“I spend time meeting with students to provide learning academic accommodations, anything from extra time for exams to finding a quiet testing room to using audiobooks,” she said. “A student can come in any time and ask for support. We can start at the beginning of the semester if they realize they need help, or we kick it into gear in the middle of a semester if need be. Even if someone wants to start at the last semester of their fourth year, it’s not a bad time to be asking for this type of support.”
Students can also lean on each other.
“Through the Counseling Center there are a number of support groups for certain populations of students,” Wilms said. “Students with like diagnoses can hang out and meet with people who know what they are going through. We try to have different options for students, like peer support and individual therapy if they want to do that as well. It’s their choice.”
Students can receive a considerable amount of guidance as well.
“We will help as long as they want the resources and support,” Wilms said. “Sometimes students come in and function successfully and may use us at the beginning and less at the end of their four years here, while others are consistent. Some don’t want to do it in the beginning, but then decide later they want to use our resources.”
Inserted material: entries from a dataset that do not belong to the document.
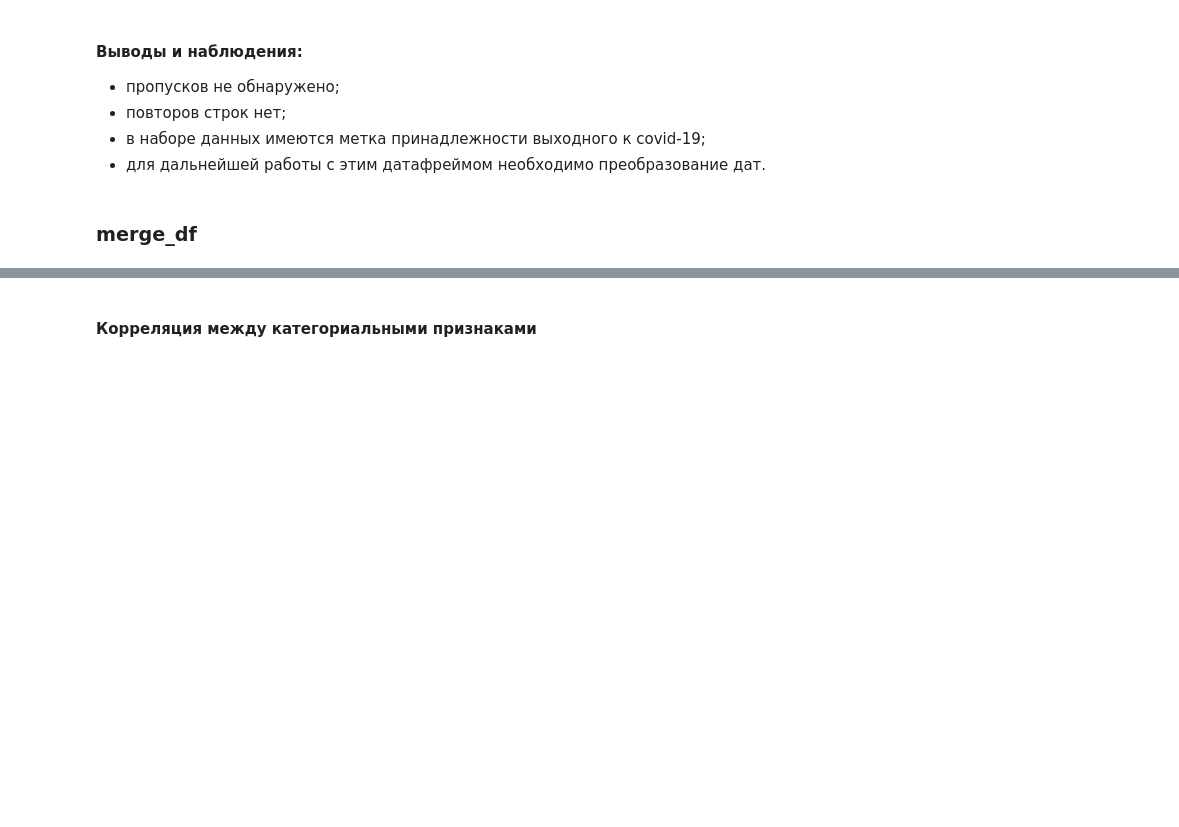
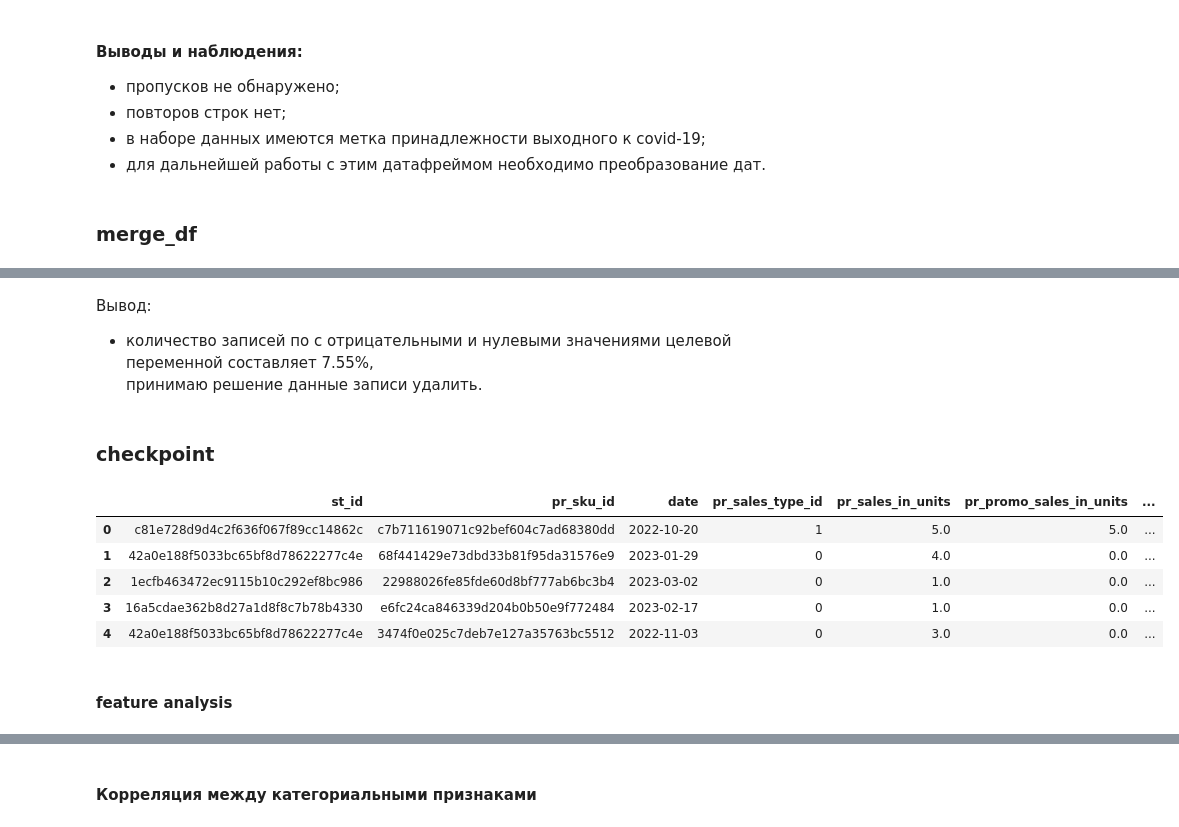
Before and after one commit to denis-42ds/demand_forecast_lenta, a Jupyter notebook: demand_forecast.ipynb, the cells around one changed output, grey strips where cells are left out. Drawn from its saved outputs; the diff is of its cells as text; code cells hidden in the pictures; blank space fills up the shorter version.

```diff
--- a/demand_forecast.ipynb
+++ b/demand_forecast.ipynb
@@ -480,0 +419,4 @@ Cреднее значение больше медианного, наблюда
+# %% [markdown]
+Вывод:
+- количество записей по с отрицательными и нулевыми значениями целевой переменной составляет 7.55%,
+  <br>принимаю решение данные записи удалить.
@@ -480,0 +425,2 @@ Cреднее значение больше медианного, наблюда
+# %% [markdown]
+### checkpoint
@@ -480,0 +430,11 @@ Cреднее значение больше медианного, наблюда
+# %%
+main_df.head()
+# %% [output]
+|  | st_id | pr_sku_id | date | pr_sales_type_id | pr_sales_in_units | pr_promo_sales_in_units | ... |
+| 0 | c81e728d9d4c2f636f067f89cc14862c | c7b711619071c92bef604c7ad68380dd | 2022-10-20 | 1 | 5.0 | 5.0 | ... |
+| 1 | 42a0e188f5033bc65bf8d78622277c4e | 68f441429e73dbd33b81f95da31576e9 | 2023-01-29 | 0 | 4.0 | 0.0 | ... |
+| 2 | 1ecfb463472ec9115b10c292ef8bc986 | 22988026fe85fde60d8bf777ab6bc3b4 | 2023-03-02 | 0 | 1.0 | 0.0 | ... |
+| 3 | 16a5cdae362b8d27a1d8f8c7b78b4330 | e6fc24ca846339d204b0b50e9f772484 | 2023-02-17 | 0 | 1.0 | 0.0 | ... |
+| 4 | 42a0e188f5033bc65bf8d78622277c4e | 3474f0e025c7deb7e127a35763bc5512 | 2022-11-03 | 0 | 3.0 | 0.0 | ... |
+# %% [markdown]
+#### feature analysis
```
Also changed, not shown: parts of 41 cells of this notebook, 4 other files.
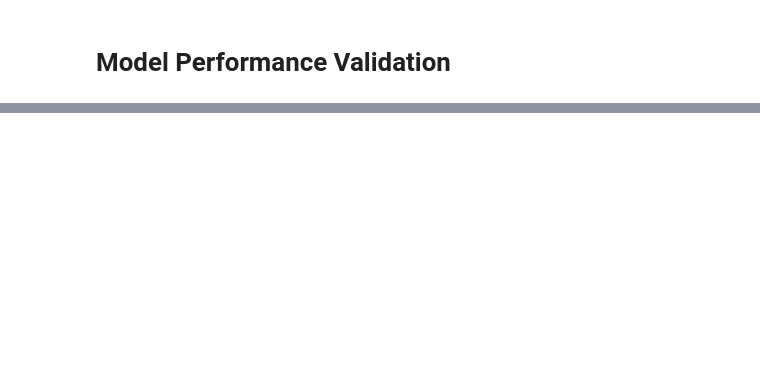
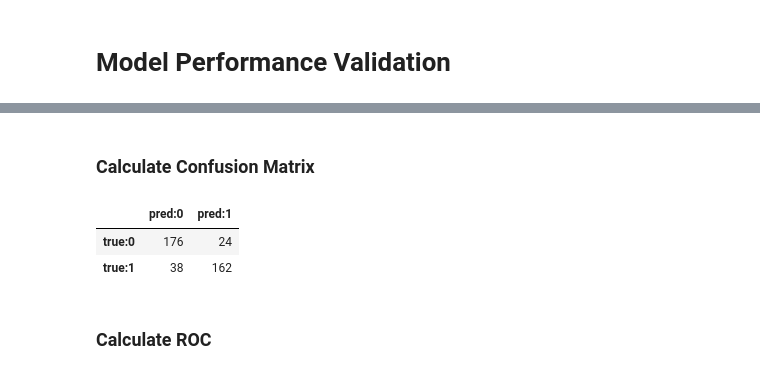
Before and after one commit to PranavM98/Medical_Image_Classification, a Jupyter notebook: Code/01_BaselineModel.ipynb, the cells around one changed output, grey strips where cells are left out. Cells and saved outputs as stored; diff of their text form; code cells hidden in the pictures; blank space fills up the shorter version.

```diff
--- a/Code/01_BaselineModel.ipynb
+++ b/Code/01_BaselineModel.ipynb
@@ -363,0 +445,17 @@ plt.show()
+# %% [markdown]
+### Calculate Confusion Matrix
+# %%
+unique_label = np.unique([y_test, best_predictions])
+cmtx = pd.DataFrame(
+    confusion_matrix(y_test, best_predictions, labels=unique_label),
+    index=['true:{:}'.format(x) for x in unique_label],
+    columns=['pred:{:}'.format(x) for x in unique_label]
+)
+
+cmtx
+# %% [output]
+|  | pred:0 | pred:1 |
+| true:0 | 176 | 24 |
+| true:1 | 38 | 162 |
+# %% [markdown]
+### Calculate ROC
```
Also changed, not shown: parts of 16 cells of this notebook, 1 other file.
Disability Services also works with students who just have temporary needs.
“If a student has been injured in some way, for example if they had ACL surgery and can’t climb stairs, we will move classrooms,” Wilms said. “For someone who has broken the wrist of their preferred hand, we find a note taker, or if a student has a concussion, we alert faculty. We work with facilities, Residence Life, Student Life, academic deans, and faculty on a regular basis.”
Wilms also works with Residence Life, Public Safety, and faculty to raise awareness about learning disabilities, social challenges and other available resources.
“We encourage students to disclose to individuals, like Residence Life staff on their floor, if they’re uncomfortable with anything or have specific needs,” she said.
Parents can also take a crucial role in helping Disability Services work with their children, since “parents know their son or daughter better than I do,” Wilms said. “We will be a supportive partner and support the student as much as we can, and that is where parent input and knowledge is so valuable. Both students and parents are made aware Disability Services is working to help ensure that once these students graduate, they will be ready for life off campus.
“These are independent young adults so when they transition to the work world, they need to be prepared to take on these responsibilities on their own and be successful at managing their lives,” she continued. “There’s a certain amount of independence we expect from students and we do our best to support them as they develop increased independence.”
Wilms has been at the University for 20 years, and is in her fifth year in her current position. Every day is different, and that’s what makes her job so interesting.
“Partnering with students and parents in this position is something I am committed to and enjoy doing,” she said.
Wilms makes sure to educate herself by researching laws and taking classes that will keep her informed and ready to help all students.
“I want to provide effective and knowledgeable support for students and parents,” she said. “The students I work with are bright, very intelligent and capable, and can do very well but some may just have to do things differently. We all study and learn differently, and we want to help them make the most of how they learn.”
Contact Disability Services at 909-748-8069.
Posted: August 6, 2014